The Savoy was known as the "Home Of Happy Feet" and had the best Lindy Hop dancers in the Nation with the Lindy Hop being said to originate at the Savoy. The best of these dancers would hang out together in the N/E corner of the Savoy, known as "Cats Corner." The Savoy was allowing interracial dancing of Blacks and Whites, and was widely done, which was really frowned upon by both races at the time at other night spots, and if they did allow it, but not at the Savoy. Some Clubs such as the
Roseland Ballroom would put a rope down the middle of the floor, Blacks on one side and whites on the other on their mixed nights. The Savoy hardly had any problems with fights or trouble makers due to racial issues.
The roots of the Lindy Hop was the Breakaway and the Breakaway was the main dance of choice in the late 1920's early 30's at the Savoy whose main exponent was "Shorty George" Snowden. Shorty was to name the Breakaway the Lindy Hop, but a slower, smoother version would soon take over the popularity being called "Savoy Style Lindy," (which has roots in today's West Coast Swing. ) Dean Collins and Hubert (whitey) White and the Whites Hopping Maniacs (a.k.a. Whitey's Lindy Hoppers) would help promote this smoother form of Lindy as we know it today thru motion pictures.
There were different types of entertainment at the Savoy such as the famous "Battle Of The Bands" pitting one band against the other, usually Chick Webb's band would compete against another famous band while the dancers would pick the winners. This usually brought the biggest crowds.

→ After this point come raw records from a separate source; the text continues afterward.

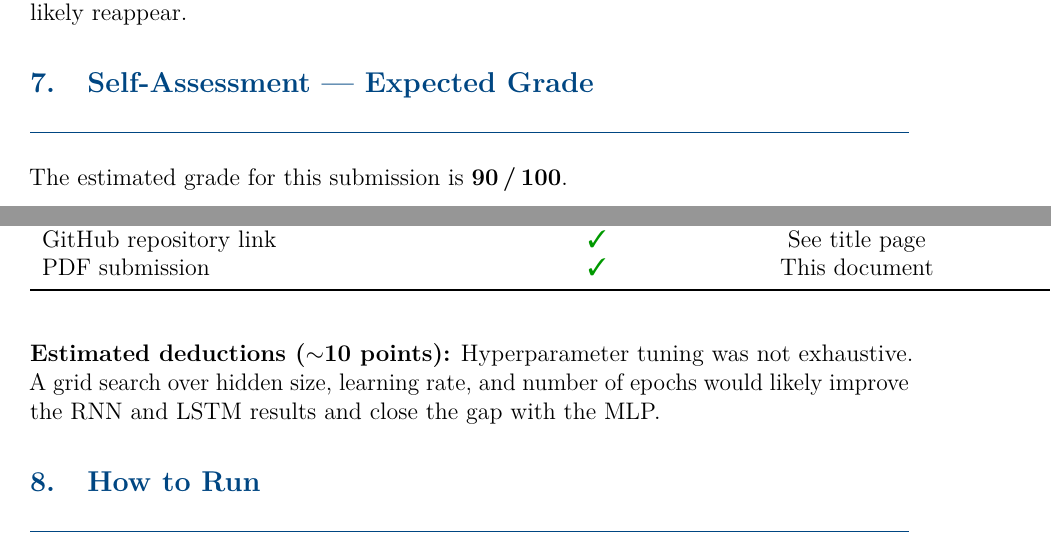
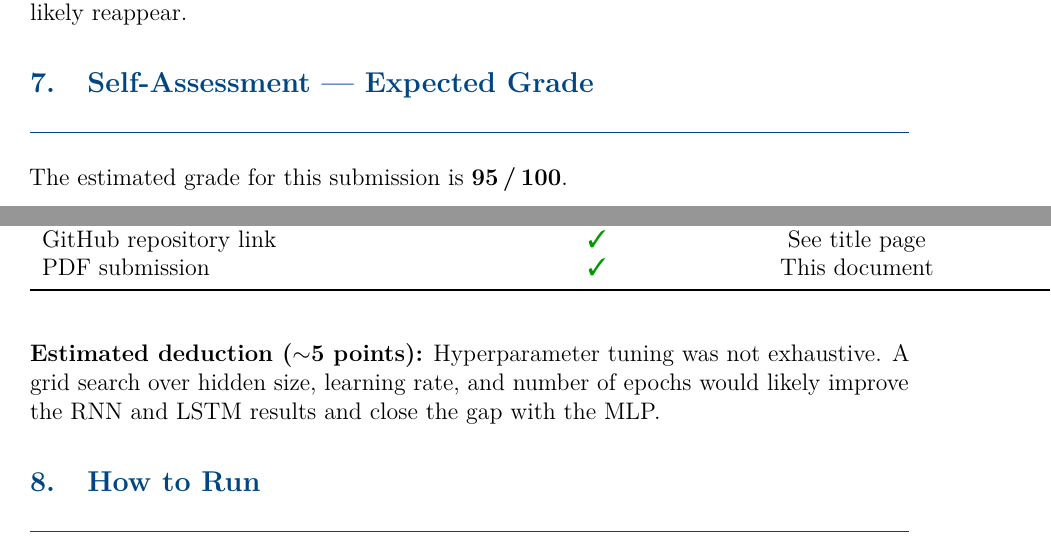
Before and after one commit to akariya-mohammed/hw1-rnn-lstm, a LaTeX paper (report.tex): two parts of pages 8 and 9 of 9, joined at a grey line, cut so that both start at the same text. Compiled offline with pdfLaTeX.

Commit message:
Update self-assessment grade to 95/100

```diff
--- a/report.tex
+++ b/report.tex
@@ -395,7 +395,7 @@ reappear.
 % ─── 7. Self-Assessment ──────────────────────────────────────────────────────
 \section{Self-Assessment — Expected Grade}
 
-The estimated grade for this submission is \textbf{90\,/\,100}.
+The estimated grade for this submission is \textbf{95\,/\,100}.
 
 \begin{table}[H]
 \centering
@@ -421,7 +421,7 @@ PDF submission                                     & \cmark & This document \\
 \end{tabular}
 \end{table}
 
-\textbf{Estimated deductions ($\sim$10 points):} Hyperparameter tuning
+\textbf{Estimated deduction ($\sim$5 points):} Hyperparameter tuning
 was not exhaustive.
 A grid search over hidden size, learning rate, and number of epochs
 would likely improve the RNN and LSTM results and close the gap
```
Also changed, not shown: README.md, report.pdf.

Ella Fitzgerald won a singing contest up the street from the Savoy and was dancing at the Savoy when someone told Chick Webb about her, he auditioned her and signed her to his band. After his death, Fitzgerald continued Webb's band.
Dance Contest's were also popular at the Savoy Ballroom and the contests were generally held on Wednesdays with prizes going up to third place. First place was around $40.00 in the early days and a chance to perform a solo dance exhibition at the Savoy. The Harvest Moon Ball held it's prelims for the Swing division at the Savoy Ballroom, then later at the Savoy Manor. In the 1950's there were many Mambo dance contests held at the Savoy as well as Jitterbug.

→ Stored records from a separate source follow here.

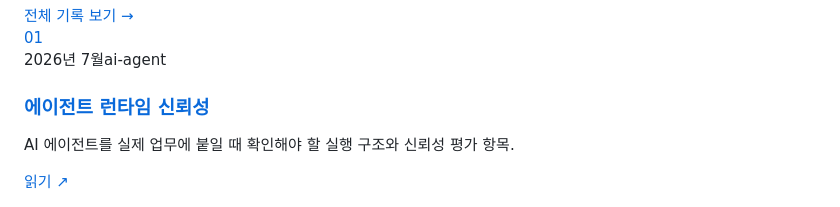
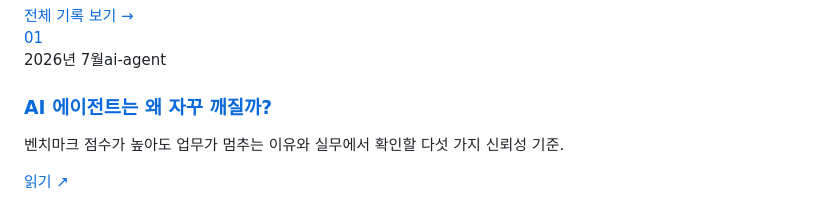
Before and after one commit to easyworking-ai/easyworking-ai.github.io, a Markdown page: content/index.md, the part around the change. Drawn GitHub-style.

Commit message:
Align homepage card with article title

```diff
--- a/content/index.md
+++ b/content/index.md
@@ -54,8 +54,8 @@ tags:
         <a class="ewa-note-media" href="/wiki/concepts/agent-runtime-reliability" aria-label="에이전트 런타임 신뢰성 읽기"><span>01</span><i aria-hidden="true"></i></a>
         <div class="ewa-note-body">
           <div class="ewa-note-meta"><time>2026년 7월</time><span>ai-agent</span></div>
-          <h3><a href="/wiki/concepts/agent-runtime-reliability">에이전트 런타임 신뢰성</a></h3>
-          <p>AI 에이전트를 실제 업무에 붙일 때 확인해야 할 실행 구조와 신뢰성 평가 항목.</p>
+          <h3><a href="/wiki/concepts/agent-runtime-reliability">AI 에이전트는 왜 자꾸 깨질까?</a></h3>
+          <p>벤치마크 점수가 높아도 업무가 멈추는 이유와 실무에서 확인할 다섯 가지 신뢰성 기준.</p>
           <a class="ewa-note-more" href="/wiki/concepts/agent-runtime-reliability">읽기 <span aria-hidden="true">↗</span></a>
         </div>
       </article>
```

Other dances such as the Suzy-Q , Big Apple, Charleston, Shim-Sham and Truckin' were performed at the Savoy. Other local clubs in Harlem were the Renaissance, Small's Paradise, Connie's Inn, Original Cotton Club, Dixie Ballroom, and the Alhambra.
The Savoy's License was temporarily revoked and its staff of dance hostesses at the Savoy was discontinued in 1943 wth te license being re-instated but not the hostesses. in 1959 the The Savoy Ballroom building was tore down and replaced by the Delano Village. There is now a plaque just north of where the Savoy Ballroom once stood.
There were other Savoy's, not all were like the famous Harlem Savoy, however only one was connected to the Harlem Savoy. Hubert "Whitey" White around 1945 opened his own Savoy Ballroom in Oswego, New York with the assistance of Savoy's own Charles Buchanon. London, England had the Savoy Hotel in the 1920's which featured many American bands and dancers and hosted a Radio Show each week. Chicago had a Savoy Ballroom in which opened in November, 1927, having Louis Armstrong and Carroll Dickinson play there. Barron Wilkins (Exclusive Club fame) opened the Little Savoy in Midtown, New York in the early 1900's. Boston, MA. had a Savoy in the 1940's, Los Angeles had a night club and the Savoy Hotel, located on 601 west 6th. Street, and there was even a Savoy Ballroom in Bakersfield, California in the late 1940's.